  • He was greeted by Boris Johnson upon his arrival, and has met the Queen for lunch.
  • Many people are protesting his visit, however.

The Crown Prince of Saudi Arabia has met the Queen Elizabeth II for lunch on the first day of his extravagant state visit to the United Kingdom.

Mohammed bin Salman arrived in the UK on Tuesday night, and is expected to spend three days in the country. This is his first visit to Britain since becoming Crown Prince last June.

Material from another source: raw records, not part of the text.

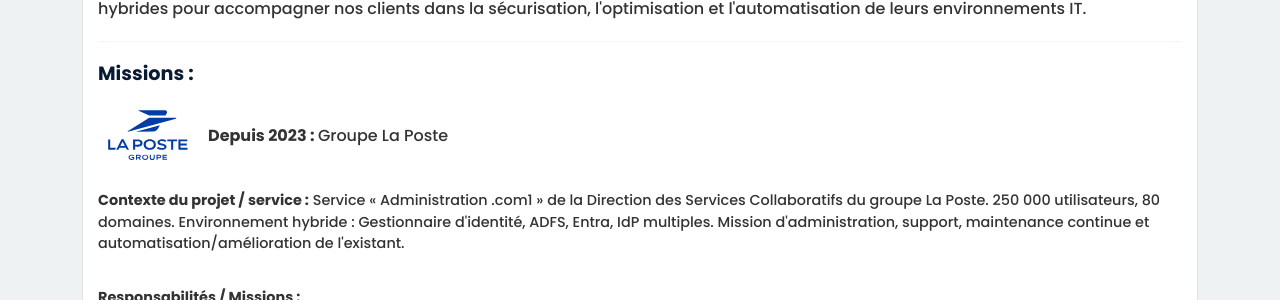
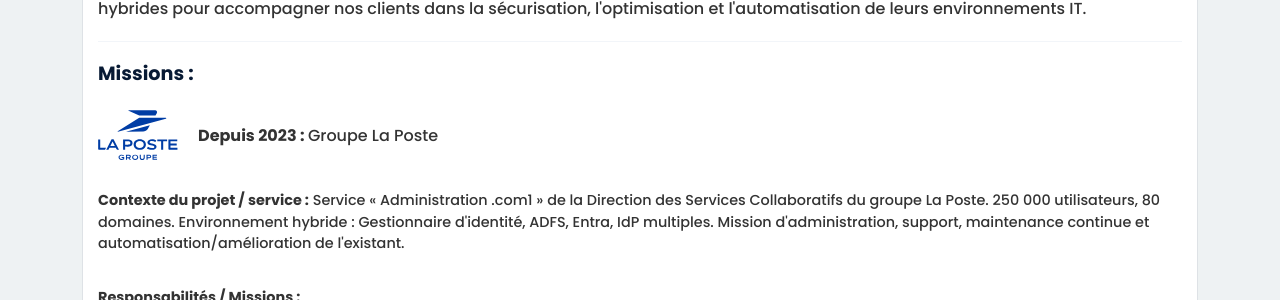
Before and after one commit to Arnaud-Ferriere/SurLesNuages, a Jekyll site: the page built from about.html, in a window 1280 px wide and 1400 px high, scrolled down 1795 px. Shown: the part 150-450 px from the top of the window. Built offline with Jekyll 4.4.1, drawn with Linux system fonts in a browser that asks for light colours.

Commit message:
fix: improve logo readability in dark mode and fix mission logo alignment
Add white background pill to company/mission logos in dark mode to keep
transparent logos readable. Remove erroneous margin-left on mission logos
that caused misalignment with the "Missions" section title.

Co-Authored-By: Claude Sonnet 4.6 <noreply@anthropic.com>

```diff
--- a/_sass/_dark-mode.scss
+++ b/_sass/_dark-mode.scss
@@ -222,6 +222,14 @@
   .article-container:hover {
     box-shadow: 0 10px 20px rgba(0, 0, 0, 0.3);
   }
+
+  /* Company/mission logos: white pill to keep transparent logos readable */
+  .poste-logo,
+  .mission-logo {
+    background-color: #ffffff;
+    border-radius: 8px;
+    padding: 2px;
+  }
 }
 
 /* Same overrides for OS auto-detection — excluded from print */
@@ -395,5 +403,13 @@
     .article-container:hover {
       box-shadow: 0 10px 20px rgba(0, 0, 0, 0.3);
     }
+
+    /* Company/mission logos: white pill to keep transparent logos readable */
+    .poste-logo,
+    .mission-logo {
+      background-color: #ffffff;
+      border-radius: 8px;
+      padding: 2px;
+    }
   }
 }
--- a/_sass/_experience.scss
+++ b/_sass/_experience.scss
@@ -129,7 +129,6 @@
   height: 80px;
   object-fit: contain;
   margin-right: 10px;
-  margin-left: 10px;
 }
 
 .mission-title {
```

The Queen hosted the Crown Prince for a lunch and private audience at Buckingham Palace on Wednesday. All foreign dignitaries are invited to meet the Queen and other members of the Royal Family during state visits.

Footage below shows Crown Prince Mohammed’s arrival, and the two royals meeting.

Saudi news channel Al Riyadh tweeted a video of Crown Prince’s arrival around 1 p.m. local time (GMT) on Wednesday.

Photos of the Queen and Crown Prince’s private audience were also posted online. The two royals shake hands, which is the standard Saudi greeting for people meeting for the first time.

The Crown Prince left the Palace before 3 p.m., after a roughly 90 minute visit.

Mohammed bin salman meet queen

Britain is rolling out the red carpet for the Crown Prince Mohammed, also known as MBS.

Over the course of his three-day visit, he is also expected to dine with Prince Charles and Prince William, and visit the UK Prime Minister Theresa May’s countryside residence, Chequers,Al Jazeera reported.

UK Foreign Secretary Boris Johnson also greeted the Crown Prince at the bottom of his plane when he landed on Tuesday night.

Not everyone is happy that Crown Prince Mohammed is in town, though.

People protesting against Saudi Arabia’s involvement in the deadly Yemen War lined the streets of Whitehall earlier on Wednesday, with pro- and anti-Saudi posters and ad campaigns being displayed all over the capital.

Labour leader Jeremy Corbyn accused the government of “colluding” in war crimes by supplying arms to Saudi Arabia. Shadow Foreign Secretary Emily Thornberry also wrote in The Guardian that the UK’s extravagant reception for the Saudi prince was “shameless.”